    Featuring Powers of Ten by Charles and Ray Eames, based on an idea by Kees Boeke.
    Our understanding and perception of the Universe is greatly regulated by established forms of language and numerals.

    While the primary function of language serves to communicate thoughts between people, language also makes up a great part of our internal brain chatter, allowing us to allocate words and descriptions to stimulus that we perceive; giving order to what might otherwise be a chaotic reception of stimuli.

    While this layer of understanding can be advantageous, there is an argument to be made that such stringent regulation of how we see and understand the Universe could also have negative consequences.

    There is often confusion between the established semantics of a word, and the truth of what this word represents in the Universe.

    A good example of this is the concept of Free Will.



    The common established semantics of the term “Free Will” is the ability to make a choice uninfluenced by any external factors.

    This concept is widely accepted as a real and relevant topic, and is in fact the source of much thought and debate.

    However, what does this collection of symbols: “Free Will” actually represent in our Universe?

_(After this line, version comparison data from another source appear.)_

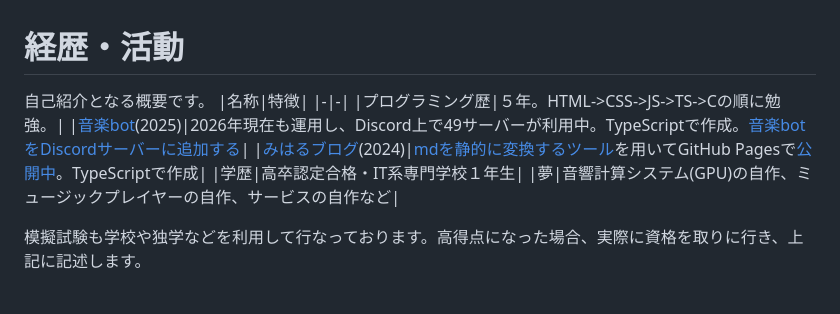
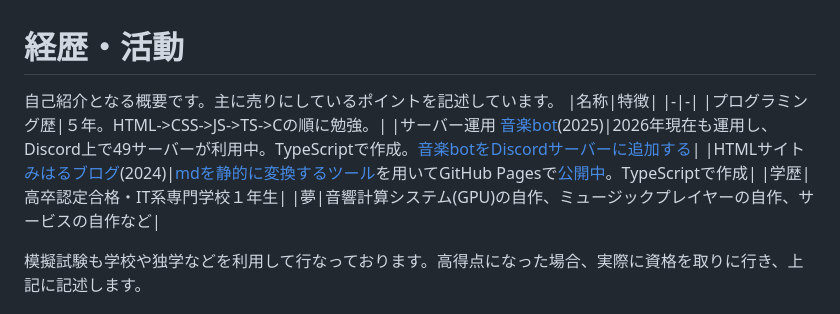
Before and after one commit to azkazunami36/azkazunami36, a Markdown page: README.md, the part around the change. Rendered like a GitHub page.

Commit message:
Revise README introduction and project details
Updated the introduction to include key selling points and restructured the project descriptions.

```diff
--- a/README.md
+++ b/README.md
@@ -1,10 +1,10 @@
 # 経歴・活動
-自己紹介となる概要です。
+自己紹介となる概要です。主に売りにしているポイントを記述しています。
 |名称|特徴|
 |-|-|
 |プログラミング歴|５年。HTML->CSS->JS->TS->Cの順に勉強。|
-|[音楽bot](https://github.com/azkazunami36/discordMusicBot)(2025)|2026年現在も運用し、Discord上で49サーバーが利用中。TypeScriptで作成。[音楽botをDiscordサーバーに追加する](https://discord.com/oauth2/authorize?client_id=1028285721955553362&permissions=3264000&integration_type=0&scope=bot)|
-|[みはるブログ](https://github.com/azkazunami36/miharu-blog)(2024)|[mdを静的に変換するツール](https://github.com/azkazunami36/miharuServerContent)を用いてGitHub Pagesで[公開中](https://miharublog.uk)。TypeScriptで作成|
+|サーバー運用 [音楽bot](https://github.com/azkazunami36/discordMusicBot)(2025)|2026年現在も運用し、Discord上で49サーバーが利用中。TypeScriptで作成。[音楽botをDiscordサーバーに追加する](https://discord.com/oauth2/authorize?client_id=1028285721955553362&permissions=3264000&integration_type=0&scope=bot)|
+|HTMLサイト [みはるブログ](https://github.com/azkazunami36/miharu-blog)(2024)|[mdを静的に変換するツール](https://github.com/azkazunami36/miharuServerContent)を用いてGitHub Pagesで[公開中](https://miharublog.uk)。TypeScriptで作成|
 |学歴|高卒認定合格・IT系専門学校１年生|
 |夢|音響計算システム(GPU)の自作、ミュージックプレイヤーの自作、サービスの自作など|
 
```
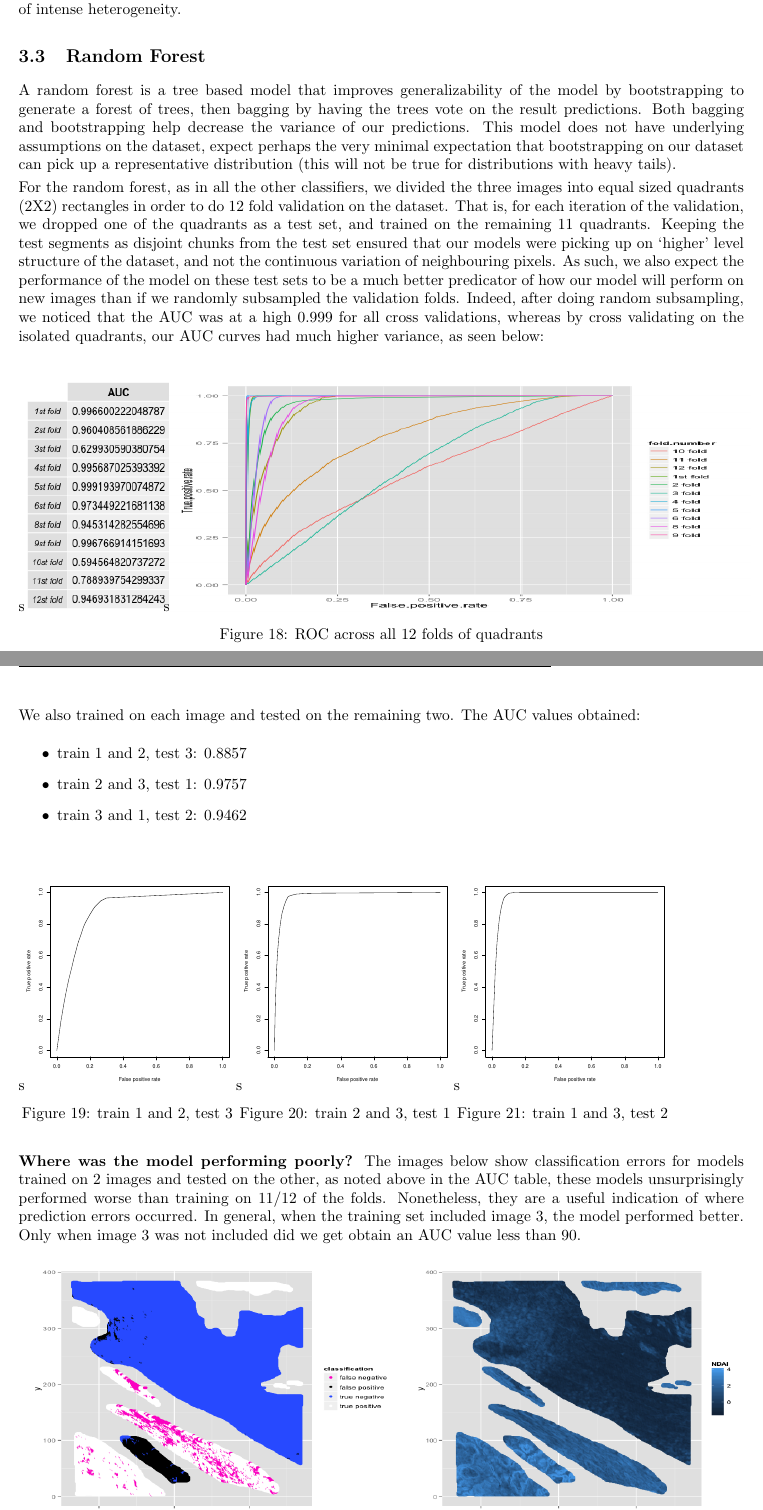
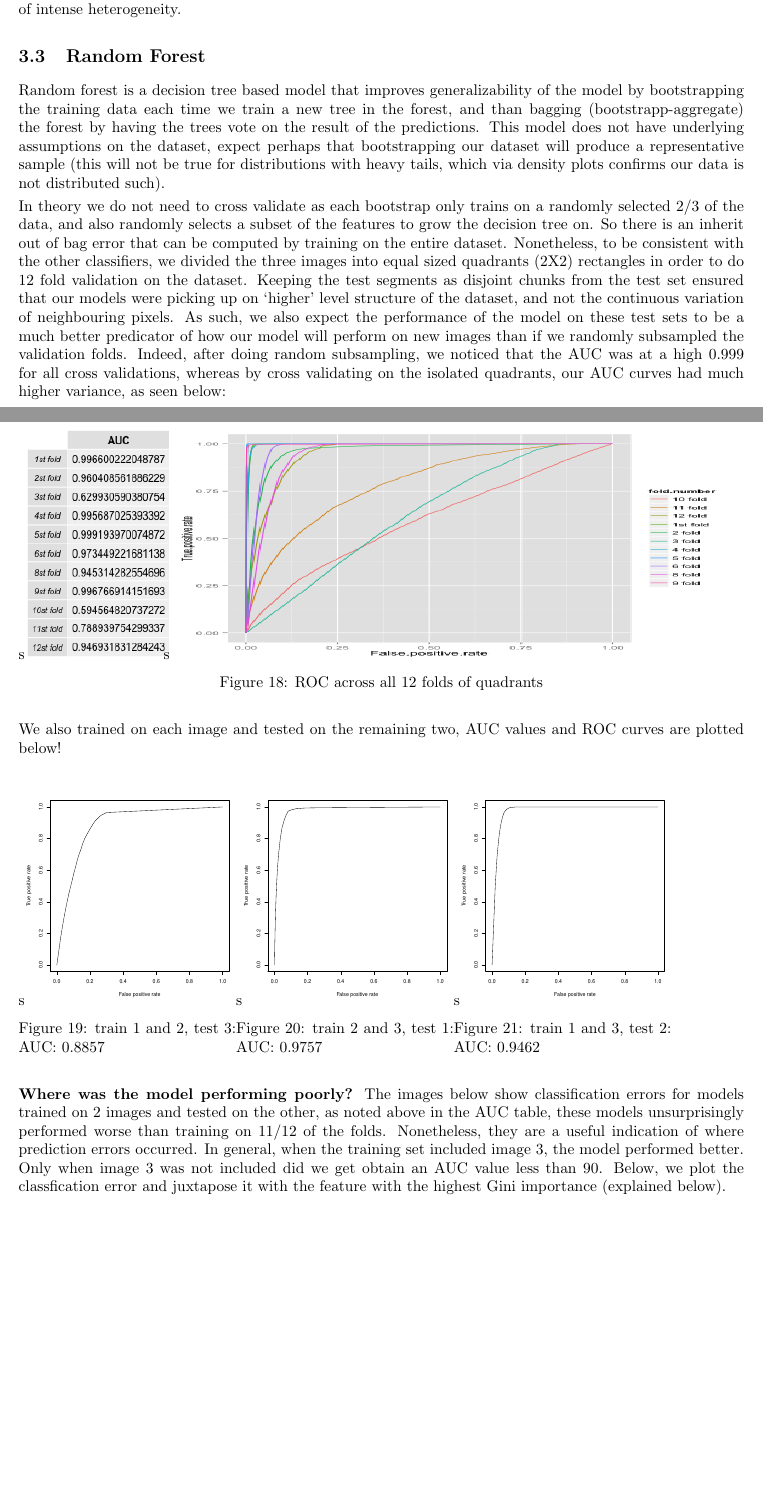
Before and after one commit to 215ALab4/lab4, a LaTeX document (tex/writeupLab4.tex): two parts of pages 9 and 10 of 13, joined at a grey line, cut so that both start at the same text, the shorter picture padded with empty space. Compiled offline with pdfLaTeX.

Commit message:
updates Lisha

```diff
--- a/tex/writeupLab4.tex
+++ b/tex/writeupLab4.tex
@@ -318,9 +318,9 @@ As found in our other models, one image outperformed the others when used as a t
 
 \subsection{Random Forest}
 
-A random forest is a tree based model that improves generalizability of the model by bootstrapping to generate a forest of trees, then bagging by having the trees vote on the result predictions.  Both bagging and bootstrapping help decrease the variance of our predictions. This model does not have underlying assumptions on the dataset, expect perhaps the very minimal expectation that bootstrapping on our dataset can pick up a representative distribution (this will not be true for distributions with heavy tails).
+Random forest is a decision tree based model that improves generalizability of the model by bootstrapping the training data each time we train a new tree in the forest, and than bagging (bootstrapp-aggregate) the forest by having the trees vote on the result of the predictions.  This model does not have underlying assumptions on the dataset, expect perhaps that bootstrapping our dataset will produce a representative sample (this will not be true for distributions with heavy tails, which via density plots confirms our data is not distributed such).
 
-For the random forest, as in all the other classifiers, we divided the three images into equal sized quadrants (2X2) rectangles in order to do 12 fold validation on the dataset.  That is, for each iteration of the validation, we dropped one of the quadrants as a test set, and trained on the remaining 11 quadrants.  Keeping the test segments as disjoint chunks from the test set ensured that our models were picking up on `higher' level structure of the dataset, and not the continuous variation of neighbouring pixels.  As such, we also expect the performance of the model on these test sets to be a much better predicator of how our model will perform on new images than if we randomly subsampled the validation folds.  Indeed, after doing random subsampling, we noticed that the AUC was at a high 0.999 for all cross validations, whereas by cross validating on the isolated quadrants, our AUC curves had much higher variance, as seen below: \\
+In theory we do not need to cross validate as each bootstrap only trains on a randomly selected 2/3 of the data, and also randomly selects a subset of the features to grow the decision tree on.  So there is an inherit out of bag error that can be computed by training on the entire dataset.  Nonetheless, to be consistent with the other classifiers, we divided the three images into equal sized quadrants (2X2) rectangles in order to do 12 fold validation on the dataset. Keeping the test segments as disjoint chunks from the test set ensured that our models were picking up on `higher' level structure of the dataset, and not the continuous variation of neighbouring pixels.  As such, we also expect the performance of the model on these test sets to be a much better predicator of how our model will perform on new images than if we randomly subsampled the validation folds.  Indeed, after doing random subsampling, we noticed that the AUC was at a high 0.999 for all cross validations, whereas by cross validating on the isolated quadrants, our AUC curves had much higher variance, as seen below: \\
 
 \begin{figure}[H]
 \minipage{0.2\textwidth}
@@ -332,34 +332,27 @@ For the random forest, as in all the other classifiers, we divided the three ima
   \caption{ROC across all 12 folds of quadrants}\label{}
 \end{figure}
 
-We also trained on each image and tested on the remaining two. The AUC values obtained:
-
-\begin{itemize}
-\item train 1 and 2, test 3: 0.8857
-\item train 2 and 3, test 1: 0.9757
-\item train 3 and 1, test 2: 0.9462
-\end{itemize}
-
+We also trained on each image and tested on the remaining two, AUC values and ROC curves are plotted below!
 
 \begin{figure}[H]
 \minipage{0.3\textwidth}
   \includegraphics[width=\linewidth, height = 150pts]{ROC_image8.pdf}
-  \caption{train 1 and 2, test 3}
+  \caption{train 1 and 2, test 3: AUC: 0.8857}
 \endminipage
 \minipage{0.3\textwidth}
   \includegraphics[width=\linewidth, height = 150pts]{ROC_image1.pdf}
-  \caption{train 2 and 3, test 1}
+  \caption{train 2 and 3, test 1: AUC: 0.9757}
 \endminipage
 \minipage{0.3\textwidth}
   \includegraphics[width=\linewidth, height = 150pts]{ROC_image2.pdf}
-  \caption{train 1 and 3, test 2}
+  \caption{train 1 and 3, test 2: AUC: 0.9462}
 \endminipage
 
 \end{figure}
 
 
 {\bf Where was the model performing poorly?}
-The images below show classification errors for models trained on 2 images and tested on the other, as noted above in the AUC table, these models unsurprisingly performed worse than training on 11/12 of the folds.  Nonetheless, they are a useful indication of where prediction errors occurred.  In general, when the training set included image 3, the model performed better.  Only when image 3 was not included did we get obtain an AUC value less than 90.
+The images below show classification errors for models trained on 2 images and tested on the other, as noted above in the AUC table, these models unsurprisingly performed worse than training on 11/12 of the folds.  Nonetheless, they are a useful indication of where prediction errors occurred.  In general, when the training set included image 3, the model performed better.  Only when image 3 was not included did we get obtain an AUC value less than 90.   Below, we plot the classfication error and juxtapose it with the feature with the highest Gini importance (explained below).
   \begin{figure}[H]
 \minipage{0.53\textwidth}
   \includegraphics[width=\linewidth, height = 170pts ]{classification_image1.png}
```
Also changed, not shown: 3 other files.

Does it actually exist?

    The truth is, we currently have no way of knowing if Free Will even exists as any kind of rule or force in the Universe, leaving the truth of free will essentially ambiguous.

    The fact that we have to be scientifically agnostic about Free Will, but accept it without question as part of our language highlights something.

    There is potentially a huge difference between what is true in the Universe, and what is true in our language. We unconditionally accept a plethora of concepts, ideas and words as part of language, which represent things that may not even exist.

    To us, they are relevant, even though they may be utterly irrelevant to the Universe.

    This means that we run the risk of getting tied up in arguing the semantics of our syntax, when neither may be relevant or even true.

    Is this an efficient way to see the Universe? Do unfounded concepts aid in providing us with truth?

    Regardless of the answer, we may do well to make more of a distinction between what is real, and what is language.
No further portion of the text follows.